Starbucks uses Twitter primarily for customer service. Of its 6,368 tweets in November, only 34 were proactive. However, within those proactive tweets, the company found a winning recipe for aligning social strategy with business objectives. Social marketers can learn a lot from how Starbucks used Twitter Cards to target a specific audience and increase downloads of their popular mobile app.

Disparity in paid tweet engagement

We analyzed the 34 proactive Starbucks tweets from November and found that 15 were promoted (paid). There are multiple ways to promote content on Twitter, primarily through Twitter ads. One such way is with Twitter Cards -- an additional piece of real estate that allows marketers to showcase rich photos, videos, copy, clickable calls-to-action, and the like. Of the 15 promoted tweets, eight used Twitter Cards. It's interesting to note that these tweets have not been their most engaging content.

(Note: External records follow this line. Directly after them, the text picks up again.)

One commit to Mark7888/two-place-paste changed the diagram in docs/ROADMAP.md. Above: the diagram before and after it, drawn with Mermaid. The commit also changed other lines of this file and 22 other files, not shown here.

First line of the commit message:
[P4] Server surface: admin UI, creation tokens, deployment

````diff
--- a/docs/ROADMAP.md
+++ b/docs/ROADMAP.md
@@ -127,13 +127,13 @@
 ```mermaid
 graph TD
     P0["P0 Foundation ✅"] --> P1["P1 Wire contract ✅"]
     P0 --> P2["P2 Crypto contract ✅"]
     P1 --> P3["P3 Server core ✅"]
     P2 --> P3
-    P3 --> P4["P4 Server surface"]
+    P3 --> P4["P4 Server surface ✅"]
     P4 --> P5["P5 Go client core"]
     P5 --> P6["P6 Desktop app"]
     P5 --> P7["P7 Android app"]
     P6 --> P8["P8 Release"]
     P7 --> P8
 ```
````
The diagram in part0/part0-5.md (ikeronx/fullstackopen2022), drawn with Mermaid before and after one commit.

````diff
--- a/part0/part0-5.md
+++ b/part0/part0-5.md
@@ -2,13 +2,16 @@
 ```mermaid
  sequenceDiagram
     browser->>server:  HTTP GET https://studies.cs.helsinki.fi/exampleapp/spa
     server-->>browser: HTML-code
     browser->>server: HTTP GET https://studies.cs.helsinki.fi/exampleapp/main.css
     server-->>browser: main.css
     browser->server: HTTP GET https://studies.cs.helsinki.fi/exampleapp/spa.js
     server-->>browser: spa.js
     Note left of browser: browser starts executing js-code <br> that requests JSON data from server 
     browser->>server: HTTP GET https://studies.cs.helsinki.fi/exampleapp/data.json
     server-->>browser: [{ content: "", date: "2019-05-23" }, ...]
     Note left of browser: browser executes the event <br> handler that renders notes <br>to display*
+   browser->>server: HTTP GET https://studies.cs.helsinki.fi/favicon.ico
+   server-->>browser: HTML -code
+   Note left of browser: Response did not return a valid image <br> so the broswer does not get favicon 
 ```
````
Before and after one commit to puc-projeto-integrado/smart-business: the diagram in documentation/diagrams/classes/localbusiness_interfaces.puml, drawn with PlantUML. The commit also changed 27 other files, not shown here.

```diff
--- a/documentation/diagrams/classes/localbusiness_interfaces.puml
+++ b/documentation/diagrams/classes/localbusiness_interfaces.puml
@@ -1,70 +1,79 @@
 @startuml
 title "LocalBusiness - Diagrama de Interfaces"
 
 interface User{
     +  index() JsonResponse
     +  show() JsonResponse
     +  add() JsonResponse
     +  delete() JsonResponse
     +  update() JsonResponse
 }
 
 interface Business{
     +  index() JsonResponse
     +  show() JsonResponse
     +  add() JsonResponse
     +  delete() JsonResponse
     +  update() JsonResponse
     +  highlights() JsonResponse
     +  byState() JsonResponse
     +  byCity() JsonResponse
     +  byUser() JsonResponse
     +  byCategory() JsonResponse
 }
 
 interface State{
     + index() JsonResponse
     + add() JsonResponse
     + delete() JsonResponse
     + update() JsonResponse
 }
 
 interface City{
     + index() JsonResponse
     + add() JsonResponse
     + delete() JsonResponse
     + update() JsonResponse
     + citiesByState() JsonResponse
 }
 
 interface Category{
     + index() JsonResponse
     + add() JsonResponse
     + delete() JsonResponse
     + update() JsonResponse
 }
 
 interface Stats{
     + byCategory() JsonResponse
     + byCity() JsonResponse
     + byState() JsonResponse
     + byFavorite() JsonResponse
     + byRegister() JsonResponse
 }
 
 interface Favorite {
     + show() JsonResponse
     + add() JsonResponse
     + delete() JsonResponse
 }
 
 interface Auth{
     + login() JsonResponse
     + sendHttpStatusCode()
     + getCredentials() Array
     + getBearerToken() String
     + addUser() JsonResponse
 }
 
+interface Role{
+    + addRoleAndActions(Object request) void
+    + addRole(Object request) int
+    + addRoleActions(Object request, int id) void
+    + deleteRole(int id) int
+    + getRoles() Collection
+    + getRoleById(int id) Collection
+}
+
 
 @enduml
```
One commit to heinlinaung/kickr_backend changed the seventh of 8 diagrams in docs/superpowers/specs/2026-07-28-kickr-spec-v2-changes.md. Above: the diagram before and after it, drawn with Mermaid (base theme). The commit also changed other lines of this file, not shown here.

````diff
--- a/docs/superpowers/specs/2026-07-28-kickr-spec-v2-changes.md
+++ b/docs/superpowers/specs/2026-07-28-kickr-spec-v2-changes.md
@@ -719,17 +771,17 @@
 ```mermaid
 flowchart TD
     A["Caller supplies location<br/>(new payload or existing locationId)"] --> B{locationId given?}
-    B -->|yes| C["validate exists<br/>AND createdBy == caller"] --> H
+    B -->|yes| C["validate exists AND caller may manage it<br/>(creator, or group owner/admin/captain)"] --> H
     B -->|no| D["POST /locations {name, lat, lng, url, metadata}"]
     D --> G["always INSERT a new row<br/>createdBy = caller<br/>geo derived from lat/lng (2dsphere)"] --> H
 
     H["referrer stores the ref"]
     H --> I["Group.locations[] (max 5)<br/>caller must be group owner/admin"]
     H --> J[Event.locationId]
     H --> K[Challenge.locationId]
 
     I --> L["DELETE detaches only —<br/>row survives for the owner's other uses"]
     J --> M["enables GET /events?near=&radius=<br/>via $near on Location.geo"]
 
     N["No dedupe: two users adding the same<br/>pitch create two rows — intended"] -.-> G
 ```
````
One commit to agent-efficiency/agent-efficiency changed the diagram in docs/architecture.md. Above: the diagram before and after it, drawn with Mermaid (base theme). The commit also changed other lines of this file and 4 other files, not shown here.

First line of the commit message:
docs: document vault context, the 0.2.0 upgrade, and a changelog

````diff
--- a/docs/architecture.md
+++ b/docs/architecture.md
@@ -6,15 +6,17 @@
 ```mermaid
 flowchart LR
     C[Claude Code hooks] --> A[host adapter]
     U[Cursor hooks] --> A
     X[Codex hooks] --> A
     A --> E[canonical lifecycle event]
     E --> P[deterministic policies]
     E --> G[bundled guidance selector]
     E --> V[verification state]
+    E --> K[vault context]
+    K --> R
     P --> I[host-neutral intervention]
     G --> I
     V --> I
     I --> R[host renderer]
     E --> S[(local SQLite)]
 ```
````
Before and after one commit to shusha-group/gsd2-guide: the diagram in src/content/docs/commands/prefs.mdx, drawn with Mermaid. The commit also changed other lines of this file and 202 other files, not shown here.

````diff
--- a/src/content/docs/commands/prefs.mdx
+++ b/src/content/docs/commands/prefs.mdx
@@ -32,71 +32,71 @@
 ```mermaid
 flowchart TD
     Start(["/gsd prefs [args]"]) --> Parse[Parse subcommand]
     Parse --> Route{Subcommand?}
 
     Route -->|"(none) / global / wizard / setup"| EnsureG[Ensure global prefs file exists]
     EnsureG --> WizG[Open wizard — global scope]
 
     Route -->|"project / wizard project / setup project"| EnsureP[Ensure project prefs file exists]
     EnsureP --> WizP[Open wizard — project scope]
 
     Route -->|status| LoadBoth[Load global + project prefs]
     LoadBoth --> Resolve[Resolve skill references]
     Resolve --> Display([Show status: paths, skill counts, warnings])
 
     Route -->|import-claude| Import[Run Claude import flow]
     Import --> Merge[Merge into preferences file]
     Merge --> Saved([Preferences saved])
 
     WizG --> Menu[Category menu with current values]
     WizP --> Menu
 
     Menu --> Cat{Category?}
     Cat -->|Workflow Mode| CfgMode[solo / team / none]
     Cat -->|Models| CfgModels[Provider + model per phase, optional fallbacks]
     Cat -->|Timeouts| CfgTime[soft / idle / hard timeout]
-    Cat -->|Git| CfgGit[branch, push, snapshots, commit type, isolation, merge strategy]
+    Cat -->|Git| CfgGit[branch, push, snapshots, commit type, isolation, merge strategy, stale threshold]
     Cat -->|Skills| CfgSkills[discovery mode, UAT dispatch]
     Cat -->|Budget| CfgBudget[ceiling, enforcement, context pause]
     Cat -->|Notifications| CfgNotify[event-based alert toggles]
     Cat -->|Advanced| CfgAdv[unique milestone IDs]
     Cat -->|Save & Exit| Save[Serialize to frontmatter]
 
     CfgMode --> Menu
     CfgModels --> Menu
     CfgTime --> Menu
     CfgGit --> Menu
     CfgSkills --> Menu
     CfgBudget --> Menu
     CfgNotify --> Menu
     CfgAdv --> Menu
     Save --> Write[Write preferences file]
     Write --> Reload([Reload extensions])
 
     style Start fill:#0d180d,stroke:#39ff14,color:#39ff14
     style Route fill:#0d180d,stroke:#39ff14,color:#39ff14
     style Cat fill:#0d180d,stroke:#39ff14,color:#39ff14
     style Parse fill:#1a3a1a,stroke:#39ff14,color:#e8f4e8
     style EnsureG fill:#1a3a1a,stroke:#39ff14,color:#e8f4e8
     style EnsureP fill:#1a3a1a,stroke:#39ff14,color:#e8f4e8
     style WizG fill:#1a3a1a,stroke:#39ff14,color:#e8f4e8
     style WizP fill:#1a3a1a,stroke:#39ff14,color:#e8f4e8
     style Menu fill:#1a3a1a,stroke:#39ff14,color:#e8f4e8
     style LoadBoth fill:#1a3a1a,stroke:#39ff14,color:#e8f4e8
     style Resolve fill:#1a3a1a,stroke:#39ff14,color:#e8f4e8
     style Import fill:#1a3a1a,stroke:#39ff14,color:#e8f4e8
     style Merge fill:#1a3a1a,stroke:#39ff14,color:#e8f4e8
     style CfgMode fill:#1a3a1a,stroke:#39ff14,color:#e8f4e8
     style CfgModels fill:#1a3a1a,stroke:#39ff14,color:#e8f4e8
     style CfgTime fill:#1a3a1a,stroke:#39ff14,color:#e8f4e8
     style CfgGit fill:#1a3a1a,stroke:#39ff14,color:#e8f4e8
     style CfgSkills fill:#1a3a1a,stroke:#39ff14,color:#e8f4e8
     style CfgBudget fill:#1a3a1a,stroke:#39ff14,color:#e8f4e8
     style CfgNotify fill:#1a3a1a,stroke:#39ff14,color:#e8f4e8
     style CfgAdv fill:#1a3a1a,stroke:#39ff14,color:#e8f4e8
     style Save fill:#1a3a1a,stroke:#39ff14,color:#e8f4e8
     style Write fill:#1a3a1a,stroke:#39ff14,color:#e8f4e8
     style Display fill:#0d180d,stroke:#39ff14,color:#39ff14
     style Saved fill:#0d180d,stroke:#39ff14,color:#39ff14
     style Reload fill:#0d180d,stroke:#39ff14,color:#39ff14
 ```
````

Of the eight Twitter Cards, a couple received high engagement, while others underperformed. We took a look at each of these cards to understand why one was favorited more than 16,000 times, while another received only 167 favorites -- nearly 100 times less.

Interestingly, we found that Starbucks published five of these eight cards on November 6, possibly in conjunction with an offline campaign. Of these five tweets, three promoted their Starbucks rewards offer, and two promoted their Starbucks app in the App Store, which had released an update three days prior. Starbucks published all five tweets within a 30 minute window, so the audience the tweets reached should have been about the same. Why then did the two posts for their app get 10 times more favorites than their reward program tweets?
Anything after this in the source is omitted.